• Data to examine:
+--

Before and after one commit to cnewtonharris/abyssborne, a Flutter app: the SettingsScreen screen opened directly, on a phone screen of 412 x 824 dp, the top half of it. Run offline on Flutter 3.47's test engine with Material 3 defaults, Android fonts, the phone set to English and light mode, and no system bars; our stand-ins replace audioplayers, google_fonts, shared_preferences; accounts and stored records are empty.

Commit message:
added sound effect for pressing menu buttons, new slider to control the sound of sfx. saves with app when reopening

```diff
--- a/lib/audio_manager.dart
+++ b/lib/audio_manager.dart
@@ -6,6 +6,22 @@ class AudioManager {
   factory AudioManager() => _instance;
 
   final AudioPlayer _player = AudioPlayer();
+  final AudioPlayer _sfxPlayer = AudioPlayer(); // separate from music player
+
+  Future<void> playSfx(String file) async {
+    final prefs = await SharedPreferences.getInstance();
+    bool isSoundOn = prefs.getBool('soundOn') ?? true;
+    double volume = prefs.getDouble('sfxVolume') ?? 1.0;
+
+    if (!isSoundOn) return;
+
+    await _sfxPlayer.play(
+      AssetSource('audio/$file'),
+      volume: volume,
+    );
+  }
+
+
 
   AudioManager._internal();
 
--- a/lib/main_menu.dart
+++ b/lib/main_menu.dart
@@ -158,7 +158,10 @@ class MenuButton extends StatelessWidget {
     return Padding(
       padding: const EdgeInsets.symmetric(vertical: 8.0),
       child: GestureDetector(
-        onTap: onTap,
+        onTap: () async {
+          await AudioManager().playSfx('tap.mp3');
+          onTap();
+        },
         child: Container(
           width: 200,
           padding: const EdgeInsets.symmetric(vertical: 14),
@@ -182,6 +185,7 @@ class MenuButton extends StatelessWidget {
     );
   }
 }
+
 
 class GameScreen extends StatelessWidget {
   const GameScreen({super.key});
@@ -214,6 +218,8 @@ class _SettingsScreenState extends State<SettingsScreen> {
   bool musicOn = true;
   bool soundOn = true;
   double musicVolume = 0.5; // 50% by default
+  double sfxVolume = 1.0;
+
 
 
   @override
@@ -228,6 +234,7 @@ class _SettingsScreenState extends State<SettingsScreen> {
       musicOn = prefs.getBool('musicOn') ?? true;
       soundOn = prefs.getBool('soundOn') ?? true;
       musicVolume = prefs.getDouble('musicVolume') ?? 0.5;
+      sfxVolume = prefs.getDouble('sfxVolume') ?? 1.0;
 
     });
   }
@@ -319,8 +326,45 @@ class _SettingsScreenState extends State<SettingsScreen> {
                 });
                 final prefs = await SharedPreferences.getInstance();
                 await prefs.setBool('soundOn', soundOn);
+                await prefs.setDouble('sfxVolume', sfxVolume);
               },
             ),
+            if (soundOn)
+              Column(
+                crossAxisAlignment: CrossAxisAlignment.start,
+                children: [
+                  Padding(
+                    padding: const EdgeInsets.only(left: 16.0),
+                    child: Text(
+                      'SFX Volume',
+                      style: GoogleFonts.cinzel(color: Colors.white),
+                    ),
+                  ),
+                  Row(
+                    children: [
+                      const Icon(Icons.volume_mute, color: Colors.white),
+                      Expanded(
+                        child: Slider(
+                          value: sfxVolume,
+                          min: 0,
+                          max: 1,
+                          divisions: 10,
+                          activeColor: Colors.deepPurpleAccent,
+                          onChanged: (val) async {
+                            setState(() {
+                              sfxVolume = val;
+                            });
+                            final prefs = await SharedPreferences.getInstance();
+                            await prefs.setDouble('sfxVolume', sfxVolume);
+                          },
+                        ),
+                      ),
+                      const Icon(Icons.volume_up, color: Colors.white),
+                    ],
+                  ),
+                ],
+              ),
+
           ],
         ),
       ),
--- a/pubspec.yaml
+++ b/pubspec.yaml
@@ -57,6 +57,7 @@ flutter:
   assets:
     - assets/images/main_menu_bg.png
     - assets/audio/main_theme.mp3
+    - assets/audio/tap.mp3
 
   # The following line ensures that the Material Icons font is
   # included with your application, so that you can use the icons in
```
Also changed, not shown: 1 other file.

+--

Take the entries and print them exactly. Keep every line.

• Result:
Before and after one commit to cnewtonharris/abyssborne, a Flutter app: the SettingsScreen screen opened directly, on a phone screen of 412 x 824 dp, the top half of it. Run offline on Flutter 3.47's test engine with Material 3 defaults, Android fonts, the phone set to English and light mode, and no system bars; our stand-ins replace audioplayers, google_fonts, shared_preferences; accounts and stored records are empty.

Commit message:
added sound effect for pressing menu buttons, new slider to control the sound of sfx. saves with app when reopening

```diff
--- a/lib/audio_manager.dart
+++ b/lib/audio_manager.dart
@@ -6,6 +6,22 @@ class AudioManager {
   factory AudioManager() => _instance;
 
   final AudioPlayer _player = AudioPlayer();
+  final AudioPlayer _sfxPlayer = AudioPlayer(); // separate from music player
+
+  Future<void> playSfx(String file) async {
+    final prefs = await SharedPreferences.getInstance();
+    bool isSoundOn = prefs.getBool('soundOn') ?? true;
+    double volume = prefs.getDouble('sfxVolume') ?? 1.0;
+
+    if (!isSoundOn) return;
+
+    await _sfxPlayer.play(
+      AssetSource('audio/$file'),
+      volume: volume,
+    );
+  }
+
+
 
   AudioManager._internal();
 
--- a/lib/main_menu.dart
+++ b/lib/main_menu.dart
@@ -158,7 +158,10 @@ class MenuButton extends StatelessWidget {
     return Padding(
       padding: const EdgeInsets.symmetric(vertical: 8.0),
       child: GestureDetector(
-        onTap: onTap,
+        onTap: () async {
+          await AudioManager().playSfx('tap.mp3');
+          onTap();
+        },
         child: Container(
           width: 200,
           padding: const EdgeInsets.symmetric(vertical: 14),
@@ -182,6 +185,7 @@ class MenuButton extends StatelessWidget {
     );
   }
 }
+
 
 class GameScreen extends StatelessWidget {
   const GameScreen({super.key});
@@ -214,6 +218,8 @@ class _SettingsScreenState extends State<SettingsScreen> {
   bool musicOn = true;
   bool soundOn = true;
   double musicVolume = 0.5; // 50% by default
+  double sfxVolume = 1.0;
+
 
 
   @override
@@ -228,6 +234,7 @@ class _SettingsScreenState extends State<SettingsScreen> {
       musicOn = prefs.getBool('musicOn') ?? true;
       soundOn = prefs.getBool('soundOn') ?? true;
       musicVolume = prefs.getDouble('musicVolume') ?? 0.5;
+      sfxVolume = prefs.getDouble('sfxVolume') ?? 1.0;
 
     });
   }
@@ -319,8 +326,45 @@ class _SettingsScreenState extends State<SettingsScreen> {
                 });
                 final prefs = await SharedPreferences.getInstance();
                 await prefs.setBool('soundOn', soundOn);
+                await prefs.setDouble('sfxVolume', sfxVolume);
               },
             ),
+            if (soundOn)
+              Column(
+                crossAxisAlignment: CrossAxisAlignment.start,
+                children: [
+                  Padding(
+                    padding: const EdgeInsets.only(left: 16.0),
+                    child: Text(
+                      'SFX Volume',
+                      style: GoogleFonts.cinzel(color: Colors.white),
+                    ),
+                  ),
+                  Row(
+                    children: [
+                      const Icon(Icons.volume_mute, color: Colors.white),
+                      Expanded(
+                        child: Slider(
+                          value: sfxVolume,
+                          min: 0,
+                          max: 1,
+                          divisions: 10,
+                          activeColor: Colors.deepPurpleAccent,
+                          onChanged: (val) async {
+                            setState(() {
+                              sfxVolume = val;
+                            });
+                            final prefs = await SharedPreferences.getInstance();
+                            await prefs.setDouble('sfxVolume', sfxVolume);
+                          },
+                        ),
+                      ),
+                      const Icon(Icons.volume_up, color: Colors.white),
+                    ],
+                  ),
+                ],
+              ),
+
           ],
         ),
       ),
--- a/pubspec.yaml
+++ b/pubspec.yaml
@@ -57,6 +57,7 @@ flutter:
   assets:
     - assets/images/main_menu_bg.png
     - assets/audio/main_theme.mp3
+    - assets/audio/tap.mp3
 
   # The following line ensures that the Material Icons font is
   # included with your application, so that you can use the icons in
```
Also changed, not shown: 1 other file.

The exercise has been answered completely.